Then there were the bigger things, like my visit with Dr. Text.  Though his race down the hallway hadn’t slowed over the past couple of weeks, his first words as he sat down at the desk and opened my file were, “Now let’s go through this very slowly”.  It turns out that a slow read of five months worth of medical documents takes five minutes for Dr. Text.  As he settled on to January’s paperwork, he told me that he thought it was time to try medication.  He explained that, if somebody asked, he wouldn’t be able to say I was infertile– that, in fact, he didn’t actually think that I was.  But, he continued, he understands that this is costing a lot of money and, repeating one of his oft used lines, he can’t just tell us to go home and have sex.

Dr. Text raised the issue before I could, but I had been planning on asking.  As a person who generally considers taking two Advil excessive, I find the idea of fertility drugs disconcerting.  After three months of trying, there’s really nothing to suggest that I’m infertile and not just unlucky.   At the same time, I’m learning very quickly just how emotionally and financially draining this process can be.  Sea and I have spent thousands of dollars on sperm, procedures and various pills, powders, oils and suppositories with nothing to show for it—not even a lousy t-shirt.  I’m sure the ends will justify the means and our kid will be worth every penny, but we would prefer to get there sooner rather than later.  My health insurance covers medication, including fertility medication, so this increased chance isn’t going to cost any more money.  I left the office with a prescription for Femara.

The other big change for February is our new donor, made necessary by the fact that Mickey retired at the impressive age of 24.  I appreciate having the option to blame other people when situations aren’t going my way, and I’ve decided that blame for the IUI failures to date should be placed squarely on the shoulders of  the young drum circle enthusiast who donated his sperm.  I don’t know whether the sperm was inadequate or fate intervened to prevent the creation of a dangerous killer but, either way, Mickey wasn’t working out.  I’m confident that our new donor—Lefty—will be impossibly virile and using his sperm will result in children who will awe everybody with their impressive accomplishments and bent towards pacifism.

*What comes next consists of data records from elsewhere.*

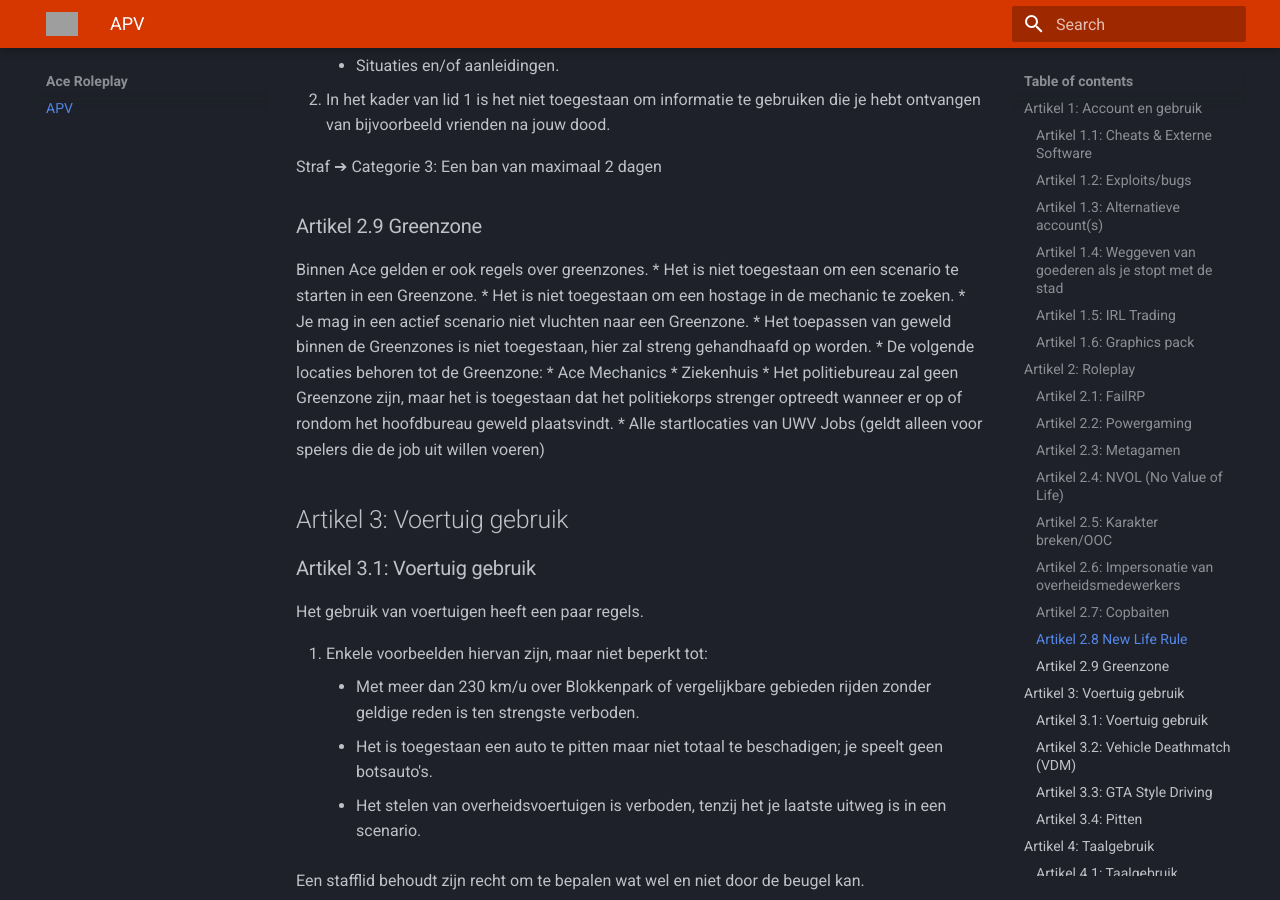
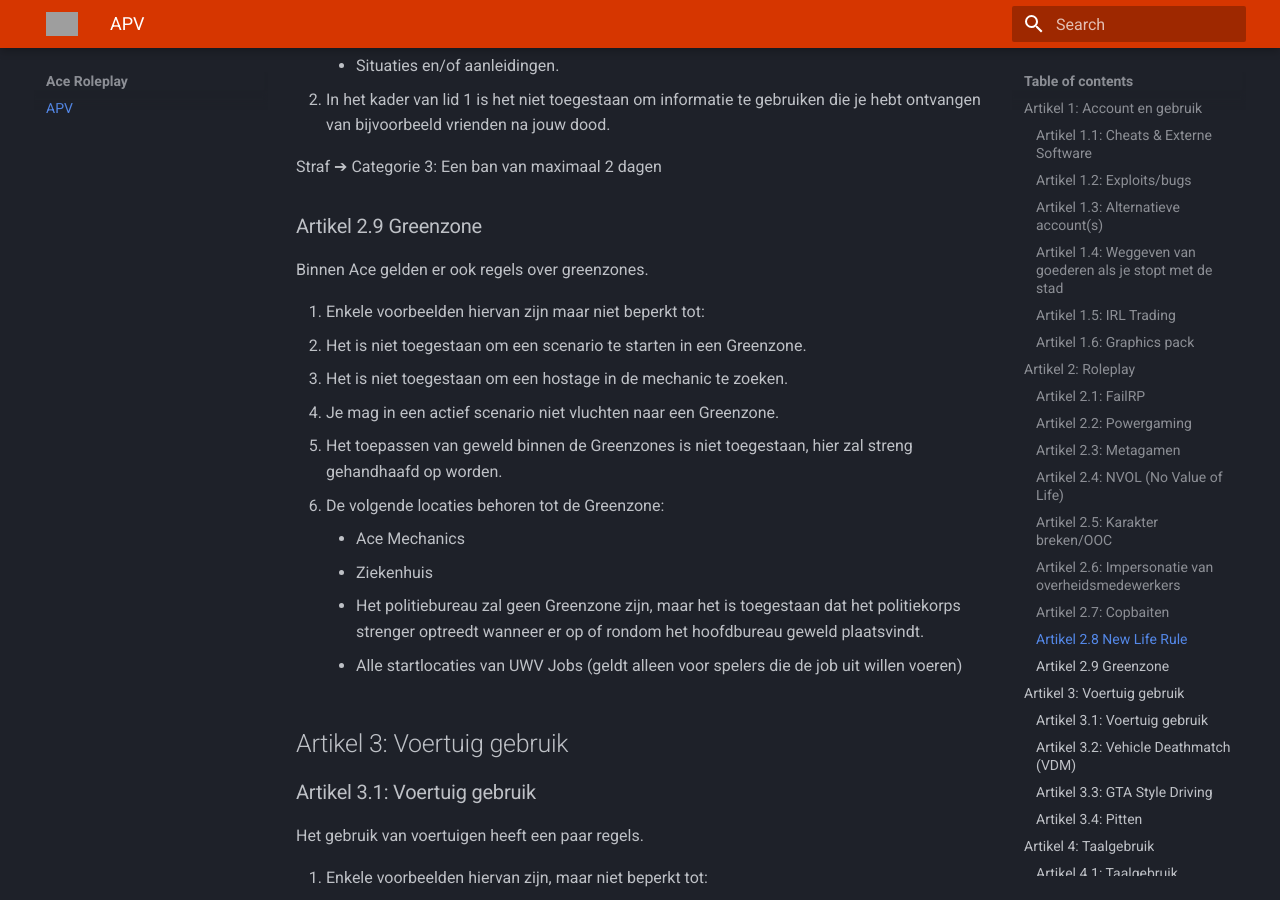
Before and after one commit to Alem569/ace-apv, an MkDocs documentation site: the page built from docs/index.md, in a window 1280 px wide and 900 px high, scrolled down 8132 px. Built offline with MkDocs 1.6.1 and Material for MkDocs 9.7.7, drawn with Linux system fonts in a browser that asks for light colours; grey boxes are pictures that could not be loaded.

Commit message:
Update index.md

```diff
--- a/docs/index.md
+++ b/docs/index.md
@@ -214,15 +214,17 @@ Straf ➔ Categorie 3: Een ban van maximaal 2 dagen
 
 ### Artikel 2.9 Greenzone
 Binnen Ace gelden er ook regels over greenzones.
-* Het is niet toegestaan om een scenario te starten in een Greenzone.
-* Het is niet toegestaan om een hostage in de mechanic te zoeken.
-* Je mag in een actief scenario niet vluchten naar een Greenzone.
-* Het toepassen van geweld binnen de Greenzones is niet toegestaan, hier zal streng gehandhaafd op worden.
-* De volgende locaties behoren tot de Greenzone:
-    * Ace Mechanics
-    * Ziekenhuis
-    * Het politiebureau zal geen Greenzone zijn, maar het is toegestaan dat het politiekorps strenger optreedt wanneer er op of rondom het hoofdbureau geweld plaatsvindt.
-    * Alle startlocaties van UWV Jobs (geldt alleen voor spelers die de job uit willen voeren)
+
+1. Enkele voorbeelden hiervan zijn maar niet beperkt tot:
+   * Het is niet toegestaan om een scenario te starten in een Greenzone.
+   * Het is niet toegestaan om een hostage in de mechanic te zoeken.
+   * Je mag in een actief scenario niet vluchten naar een Greenzone.
+   * Het toepassen van geweld binnen de Greenzones is niet toegestaan, hier zal streng gehandhaafd op worden.
+   * De volgende locaties behoren tot de Greenzone:
+       * Ace Mechanics
+       * Ziekenhuis
+       * Het politiebureau zal geen Greenzone zijn, maar het is toegestaan dat het politiekorps strenger optreedt wanneer er op of rondom het hoofdbureau geweld plaatsvindt.
+       * Alle startlocaties van UWV Jobs (geldt alleen voor spelers die de job uit willen voeren)
 
 ## Artikel 3: Voertuig gebruik
 
```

New month, new meds, new donor– here’s hoping for new results.

Total Ultrasound Count: 25

Really? No, really?

Of course we would like this cycle to work, and we’ll know whether or not it has by Tuesday.

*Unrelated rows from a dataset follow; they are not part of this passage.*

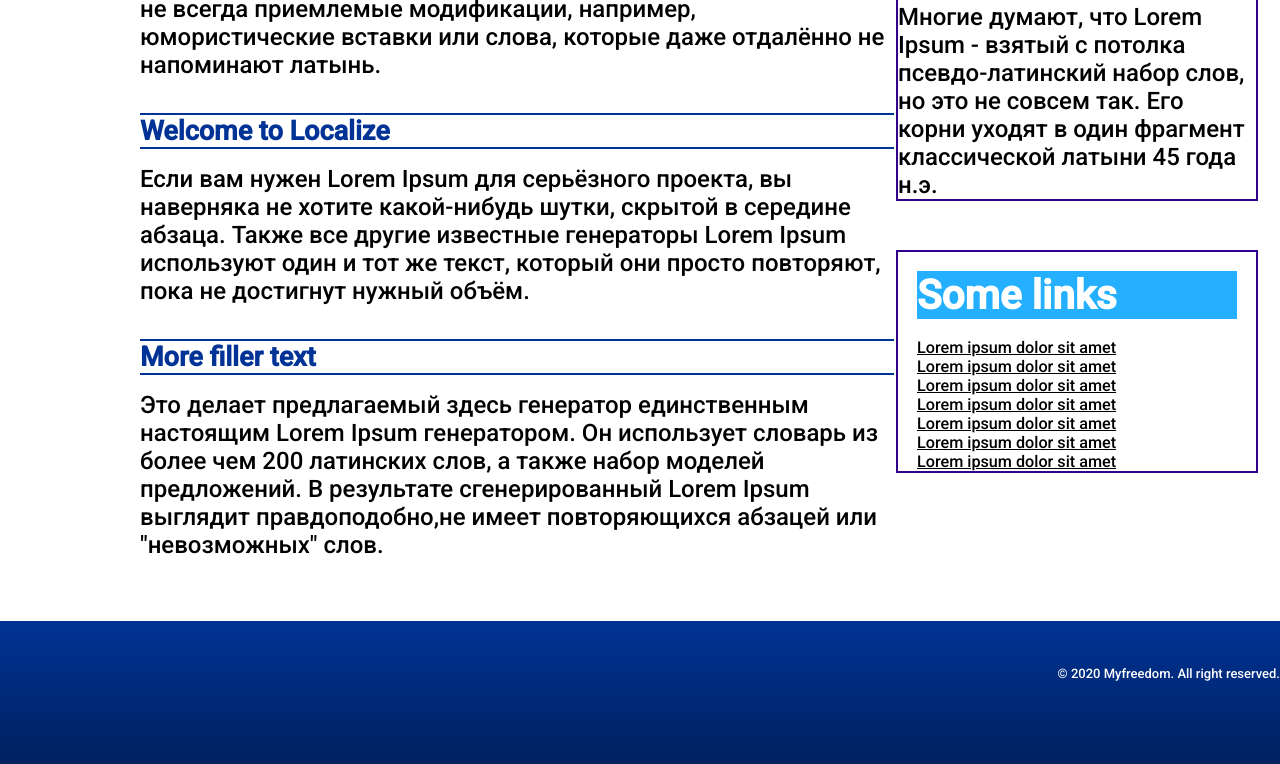
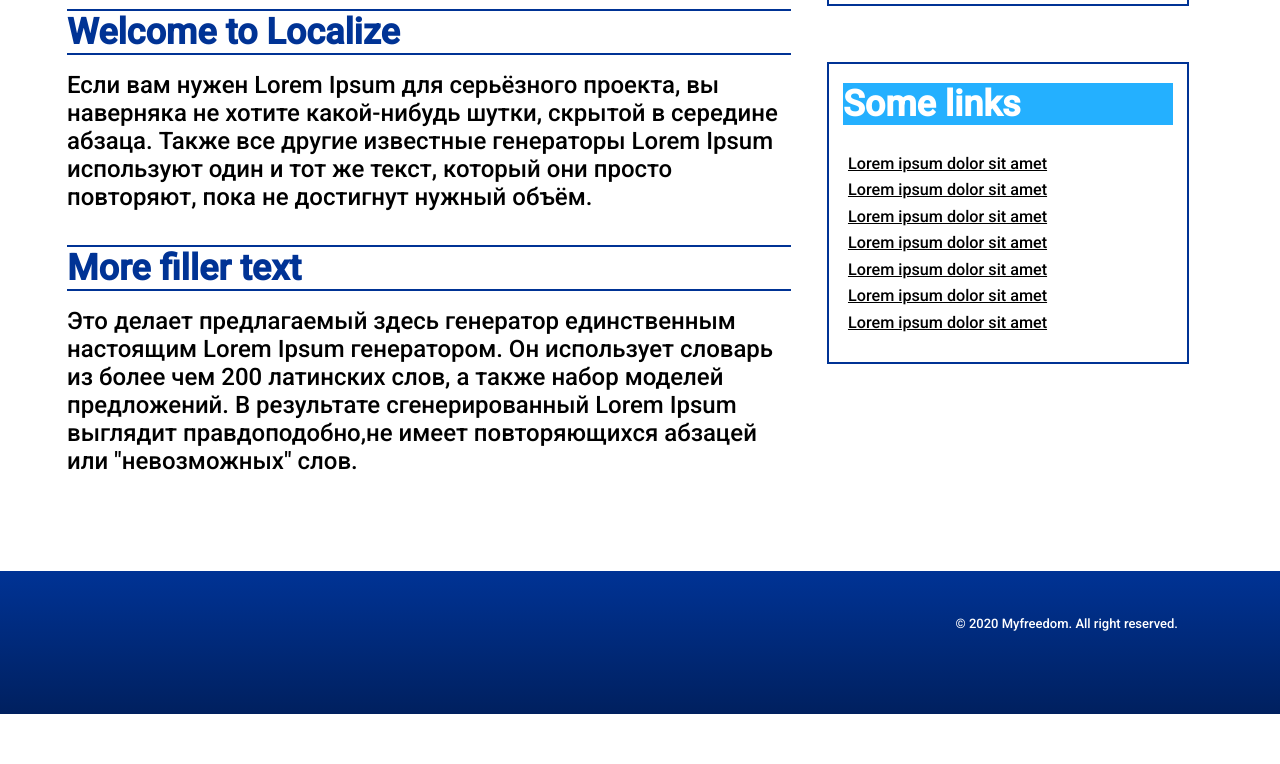
Before and after one commit to kentich/Homework3, a plain HTML site: page homework3/index.html in a window 1280 px wide. Shown: the part 700-1464 px from the top of the page. After the commit the page ends 1414 px from the top, so only its background shows below. Drawn offline with Linux system fonts and the light colour scheme.

Commit message:
Add files via upload

```diff
--- a/homework3/index.html
+++ b/homework3/index.html
@@ -15,82 +15,69 @@
 <body>
     <header>
         <div class="container">
-            <div class="container-header-h1">
             <h1>Localize</h1>
-            </div>
-            <div class="container-header-p">
             <p>Insert some random text here</p>
         </div>
-        </div>
     </header>
-
     <nav>
         <div class="container">
             <a href="#">Home</a>
             <a href="#">Service</a>
             <a href="#">Work</a>
             <a href="#">About</a>
-
         </div>
     </nav>
-
     <main>
         <div class="container">
-            <div class="top-container">
-                <div class="border-top-container">
+            <div class="left">
                 <h2>Welcome to Localize</h2>
-                </div>
                 <p>Есть много вариантов Lorem Ipsum, но большинство из них имеет не всегда приемлемые модификации, например, юмористические вставки или слова, которые даже отдалённо не напоминают латынь.</p>
-            </div>
-            <div class="middle-container">
-                <div class="border-middle-container">
                 <h2>Welcome to Localize</h2>
-                </div>
                 <p>Если вам нужен Lorem Ipsum для серьёзного проекта, вы наверняка не хотите какой-нибудь шутки, скрытой в середине абзаца. Также все другие известные генераторы Lorem Ipsum используют один и тот же текст, который они просто повторяют, пока
                     не достигнут нужный объём.</p>
-
-            </div>
-            <div class="bottom-container">
-                <div class="border-bottom-container">
                 <h2>More filler text</h2>
-                </div>
                 <p>Это делает предлагаемый здесь генератор единственным настоящим Lorem Ipsum генератором. Он использует словарь из более чем 200 латинских слов, а также набор моделей предложений. В результате сгенерированный Lorem Ipsum выглядит правдоподобно,не
                     имеет повторяющихся абзацей или "невозможных" слов.</p>
             </div>
-        </div>
 
-        <div class="container-news">
-            <div class="container-top">
+            <div class="right">
+                <div class="container">
                     <h2>News</h2>
-            </div>
                     <p>Многие думают, что Lorem Ipsum - взятый с потолка псевдо-латинский набор слов, но это не совсем так. Его корни уходят в один фрагмент классической латыни 45 года н.э.</p>
                 </div>
-
-        <div class="container-some-links">
-            <div class="container-bottom">
+                <div class="container">
                     <h2>Some links</h2>
-            </div>
                     <p>
-                <div class="some-links-text">
                         <ul>
-                        <li> <a>Lorem ipsum dolor sit amet</a></li>
-                        <li> <a>Lorem ipsum dolor sit amet</a></li>
-                        <li> <a>Lorem ipsum dolor sit amet</a></li>
-                        <li> <a>Lorem ipsum dolor sit amet</a></li>
-                        <li> <a>Lorem ipsum dolor sit amet</a></li>
-                        <li> <a>Lorem ipsum dolor sit amet</a></li>
-                        <li> <a>Lorem ipsum dolor sit amet</a></li>
+                            <a href="#">
+                                <li>Lorem ipsum dolor sit amet</li>
+                            </a>
+                            <a href="#">
+                                <li>Lorem ipsum dolor sit amet</li>
+                            </a>
+                            <a href="#">
+                                <li>Lorem ipsum dolor sit amet</li>
+                            </a>
+                            <a href="#">
+                                <li>Lorem ipsum dolor sit amet</li>
+                            </a>
+                            <a href="#">
+                                <li>Lorem ipsum dolor sit amet</li>
+                            </a>
+                            <a href="#">
+                                <li>Lorem ipsum dolor sit amet</li>
+                            </a>
+                            <a href="#">
+                                <li>Lorem ipsum dolor sit amet</li>
+                            </a>
                         </ul>
-                </div>
                     </p>
                 </div>
-
+            </div>
     </main>
-
     <footer>
         <div class="footer">
             <p>© 2020 Myfreedom. All right reserved.</p>
-
         </div>
     </footer>
 </body>
--- a/homework3/style.css
+++ b/homework3/style.css
@@ -7,6 +7,7 @@
 body {
     font-family: 'Roboto', sans-serif;
     font-size: 24px;
+    font-weight: 400;
 }
 
 header {
@@ -16,87 +17,81 @@ header {
     padding-bottom: 138px;
 }
 
-.container-header-p {
-    margin-top: 27px;
+header p {
+    font-family: 'Roboto', sans-serif;
+    font-size: 18px;
     font-weight: 700;
 }
 
-header p {
-    font-family: 'Roboto', sans-serif;
-    font-size: 18px;
-}
-
-.container {
-    margin: auto;
-    max-width: 1000px;
-}
-
-.top-container {
-    max-width: 754px;
-    font-size: 24px;
-    display: inline-block;
-}
-
-.top-container h2 {
+header h1 {
     color: #003395;
-    font-size: 27px;
-}
-
-.border-top-container {
-    border-top: solid 2px #003395;
-    border-bottom: solid 2px #003395;
-    margin-top: 57px;
-    margin-bottom: 16px;
-}
-
-.middle-container {
-    max-width: 754px;
-    display: inline-block;
-}
-
-.middle-container h2 {
-    color: #003395;
-    font-size: 27px;
-}
-
-.border-middle-container {
-    border-top: solid 2px #003395;
-    border-bottom: solid 2px #003395;
-    margin-top: 34px;
-    margin-bottom: 16px;
-    font-size: 24px;
-}
-
-.bottom-container {
-    max-width: 754px;
-    margin-bottom: 62px;
-    font-size: 24px;
-    display: inline-block;
-}
-
-.bottom-container h2 {
-    color: #003395;
-    font-size: 27px;
-}
-
-.border-bottom-container {
-    border-top: solid 2px #003395;
-    border-bottom: solid 2px #003395;
-    margin-top: 34px;
-    margin-bottom: 16px;
-}
-
-h1 {
-    color: #003395;
+    font-weight: 500;
     margin-bottom: 27px;
-    padding-bottom: 57px;
 }
 
 nav {
     padding-top: 27px;
     padding-bottom: 26px;
     background-color: #003395;
-    margin-bottom: 57px;
+}
+
+main {
+    padding-top: 57px;
+    padding-bottom: 62px;
+    font-size: 24px;
+}
+
+.container {
+    max-width: 1146px;
+    margin: auto;
+}
+
+.left {
+    max-width: 754px;
+    font-size: 24px;
+    display: inline-block;
+    margin: auto;
+    padding-right: 30px;
+    vertical-align: top;
+}
+
+.left h2 {
+    color: #003395;
+    border-top: solid 2px #003395;
+    border-bottom: solid 2px #003395;
+    margin-bottom: 16px;
+}
+
+.left p {
+    margin-bottom: 34px;
+}
+
+.right {
+    vertical-align: top;
+    max-width: 362px;
+    margin: auto;
+    display: inline-block;
+}
+
+.right .container {
+    border: solid 2px #003395;
+    margin-bottom: 56px;
+}
+
+.right h2 {
+    background-color: #24B0FF;
+    color: white;
+    margin: 19px 14px;
+}
+
+.right p {
+    margin: 14px 53px 26px 19px;
+    font-weight: 400;
+    font-size: 16.2px;
+}
+
+.right .container a {
+    color: black;
 }
 
 nav a {
@@ -105,46 +100,12 @@ nav a {
     text-decoration: none;
 }
 
-.container-news {
-    position: absolute;
-    border: solid 2px #33008D;
-    margin-bottom: 56px;
-    max-width: 362px;
-    left: 70%;
-    top: 615px;
-}
-
-.container-top {
-    background-color: #24B0FF;
-    margin: 19px;
-    color: white;
-    font-size: 27px;
-}
-
-.container-some-links {
-    position: absolute;
-    border: solid 2px #33008D;
-    width: 362px;
-    left: 70%;
-    top: 950px;
-    font-size: 16.2px;
-    margin-bottom: 10.6px;
-}
-
 ul {
     list-style: none;
-}
-
-.some-links-text {
-    text-decoration-line: underline;
+    font-weight: 400;
+    font-size: 16.2px;
+    line-height: 26.46px;
     margin-left: 19px;
-}
-
-.container-bottom {
-    background-color: #24B0FF;
-    margin: 19px;
-    color: white;
-    font-size: 27px;
 }
 
 footer {
@@ -154,7 +115,8 @@ footer {
 }
 
 .footer {
-    text-align: right;
     color: white;
     font-size: small;
+    text-align: right;
+    max-width: 1178px;
 }
```
Lines whose indentation alone changed are shown as unchanged.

But we also are trying not to pin all of our hopes on approximately 1.5 cc of twice-washed sperm.  As summarized by Sea in Hey, Mickey, we had a first choice donor who was ahead by a mile and also in very limited supply.  We had managed to procure a total of three vials (so now two) from a regional supplier, and had been promised that another regional supplier would do a little networking and sperm juggling to procure another three.

That regional supplier forgot to follow up with Xytex.  The two remaining vials we have may be the only that we’re going to have.  Because our contact forgot.


Well, shit.

So, today’s the first day of my cycle.  And at Clinic One, day two is when you go about ordering sperm.  Which is pretty exciting.  So I call, all excited about my bleeding uterus, only to find out that the supplier of our first choice donor is all sold out.  And that our first choice donor has now left the program.

As discussed in Sperm & Our Guy, our first choice was ahead by a mile.  There’s a slim possibility that we may still be able to get two vials, but that’s it.  With the statistical (im)probability of conceiving using IUI from frozen sperm, there’s a good chance that two vials won’t be enough.  And even if they’re enough for kid one, any potential kid two would have to be from another donor… because I’m not naive enough to think that two kids are going to come from two (hypothetical) vials.

There is a whole lot whirling around in my head right now as I wait, totally on edge.  Are the two vials are even a possibility?  And then what?  What comes next?  After a lot of waiting, this is all happening very, very quickly.

Oh, and Sea is out of the country until next week.  We’re just going to have to make major life decisions via Facebook chat.

Well, shit.